Funny sort of real
The funny man is accused of shooting an unarmed robber six times. “Not guilty by reason of celebrity” is his defense. The jury’s consensus is that the funny man is “untalented, successful, and a bad husband and father.” John Warner’s novel, The Funny Man, takes the reader into the mind of a budding but untalented comic who acquires “the thing,” a schtick that brings him overnight success and a role as a leading man in a plotless film that grosses millions. The funny man’s story is his commentary on his own life and the absurdities of celebrity culture.
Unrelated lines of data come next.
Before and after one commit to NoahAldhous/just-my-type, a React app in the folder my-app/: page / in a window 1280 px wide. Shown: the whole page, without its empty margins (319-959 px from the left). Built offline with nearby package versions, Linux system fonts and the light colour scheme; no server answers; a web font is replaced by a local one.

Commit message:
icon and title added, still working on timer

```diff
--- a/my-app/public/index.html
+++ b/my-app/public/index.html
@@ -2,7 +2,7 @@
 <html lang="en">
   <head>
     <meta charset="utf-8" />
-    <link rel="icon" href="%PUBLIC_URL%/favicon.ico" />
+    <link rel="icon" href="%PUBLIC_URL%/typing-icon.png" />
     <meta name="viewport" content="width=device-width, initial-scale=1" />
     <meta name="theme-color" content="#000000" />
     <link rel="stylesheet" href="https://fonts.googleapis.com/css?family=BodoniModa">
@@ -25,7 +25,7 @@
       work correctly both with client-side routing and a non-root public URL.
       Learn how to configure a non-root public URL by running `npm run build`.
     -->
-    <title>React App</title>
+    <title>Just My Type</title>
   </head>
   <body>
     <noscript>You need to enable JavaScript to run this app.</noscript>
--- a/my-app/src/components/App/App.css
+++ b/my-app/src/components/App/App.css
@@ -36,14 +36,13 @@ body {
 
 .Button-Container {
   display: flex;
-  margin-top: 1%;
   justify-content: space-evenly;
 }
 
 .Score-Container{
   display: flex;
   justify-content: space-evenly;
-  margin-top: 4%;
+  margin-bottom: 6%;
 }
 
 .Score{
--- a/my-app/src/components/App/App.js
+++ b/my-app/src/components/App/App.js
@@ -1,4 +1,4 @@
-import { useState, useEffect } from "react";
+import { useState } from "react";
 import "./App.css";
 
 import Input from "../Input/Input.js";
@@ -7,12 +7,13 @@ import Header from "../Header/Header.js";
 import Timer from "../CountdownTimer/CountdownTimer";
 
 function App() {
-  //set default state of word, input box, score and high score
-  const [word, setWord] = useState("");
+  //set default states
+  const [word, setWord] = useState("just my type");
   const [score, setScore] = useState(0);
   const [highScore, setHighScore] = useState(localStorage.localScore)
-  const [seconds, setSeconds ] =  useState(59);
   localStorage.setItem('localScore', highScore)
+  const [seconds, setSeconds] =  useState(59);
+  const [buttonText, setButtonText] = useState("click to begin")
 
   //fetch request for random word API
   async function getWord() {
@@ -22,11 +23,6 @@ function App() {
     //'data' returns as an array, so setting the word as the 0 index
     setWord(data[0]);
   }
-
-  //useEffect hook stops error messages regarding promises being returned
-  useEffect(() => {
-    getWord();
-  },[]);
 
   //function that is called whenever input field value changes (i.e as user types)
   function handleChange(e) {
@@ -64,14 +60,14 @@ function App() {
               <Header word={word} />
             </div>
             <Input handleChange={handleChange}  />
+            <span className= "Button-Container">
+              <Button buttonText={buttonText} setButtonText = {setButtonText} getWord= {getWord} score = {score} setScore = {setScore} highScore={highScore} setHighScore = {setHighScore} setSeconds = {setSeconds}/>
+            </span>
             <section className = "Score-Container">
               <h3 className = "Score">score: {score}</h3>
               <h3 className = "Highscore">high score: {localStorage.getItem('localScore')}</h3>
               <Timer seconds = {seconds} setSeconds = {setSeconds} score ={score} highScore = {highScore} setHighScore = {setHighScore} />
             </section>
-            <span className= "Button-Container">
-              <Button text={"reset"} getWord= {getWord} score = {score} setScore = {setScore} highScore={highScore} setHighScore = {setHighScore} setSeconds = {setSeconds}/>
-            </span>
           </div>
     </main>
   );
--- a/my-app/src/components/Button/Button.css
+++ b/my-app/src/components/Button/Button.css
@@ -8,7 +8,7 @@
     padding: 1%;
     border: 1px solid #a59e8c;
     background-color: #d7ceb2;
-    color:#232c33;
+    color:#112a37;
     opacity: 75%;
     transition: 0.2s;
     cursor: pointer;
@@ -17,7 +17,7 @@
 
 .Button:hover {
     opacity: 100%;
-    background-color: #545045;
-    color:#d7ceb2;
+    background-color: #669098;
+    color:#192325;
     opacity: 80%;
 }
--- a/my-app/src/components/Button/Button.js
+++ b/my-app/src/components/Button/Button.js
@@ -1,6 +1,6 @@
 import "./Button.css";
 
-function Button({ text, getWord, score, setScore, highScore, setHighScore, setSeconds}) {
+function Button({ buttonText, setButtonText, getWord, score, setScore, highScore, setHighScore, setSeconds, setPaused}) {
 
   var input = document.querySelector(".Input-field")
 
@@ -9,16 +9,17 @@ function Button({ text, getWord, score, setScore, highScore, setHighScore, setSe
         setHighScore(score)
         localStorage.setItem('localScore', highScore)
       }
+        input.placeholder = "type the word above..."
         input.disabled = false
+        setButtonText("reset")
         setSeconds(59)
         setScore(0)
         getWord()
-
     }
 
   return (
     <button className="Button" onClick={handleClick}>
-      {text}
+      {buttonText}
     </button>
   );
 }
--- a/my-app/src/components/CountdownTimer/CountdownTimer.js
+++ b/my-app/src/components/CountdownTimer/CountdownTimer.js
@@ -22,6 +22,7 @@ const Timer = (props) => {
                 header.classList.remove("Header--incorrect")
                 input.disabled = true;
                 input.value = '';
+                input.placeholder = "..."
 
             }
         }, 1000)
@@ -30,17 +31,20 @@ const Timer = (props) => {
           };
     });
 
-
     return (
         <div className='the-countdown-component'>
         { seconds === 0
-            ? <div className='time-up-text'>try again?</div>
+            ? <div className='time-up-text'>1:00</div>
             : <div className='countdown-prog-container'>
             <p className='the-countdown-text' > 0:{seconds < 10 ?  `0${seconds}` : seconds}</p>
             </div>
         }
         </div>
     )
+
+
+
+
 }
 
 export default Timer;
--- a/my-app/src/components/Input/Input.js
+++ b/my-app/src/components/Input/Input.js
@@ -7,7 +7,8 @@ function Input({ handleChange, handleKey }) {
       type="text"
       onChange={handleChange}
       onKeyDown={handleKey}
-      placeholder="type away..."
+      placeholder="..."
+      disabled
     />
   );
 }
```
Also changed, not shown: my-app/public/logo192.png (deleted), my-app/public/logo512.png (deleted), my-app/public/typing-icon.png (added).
Chapters weave back and forth between his trial in the shooting, his start in the comedy circuit, his climb to notoriety and stardom, and the affair with a starlet that never happened yet led to the disintegration of his marriage. The Funny Man is a distillation of the formulaic Hollywood star trip.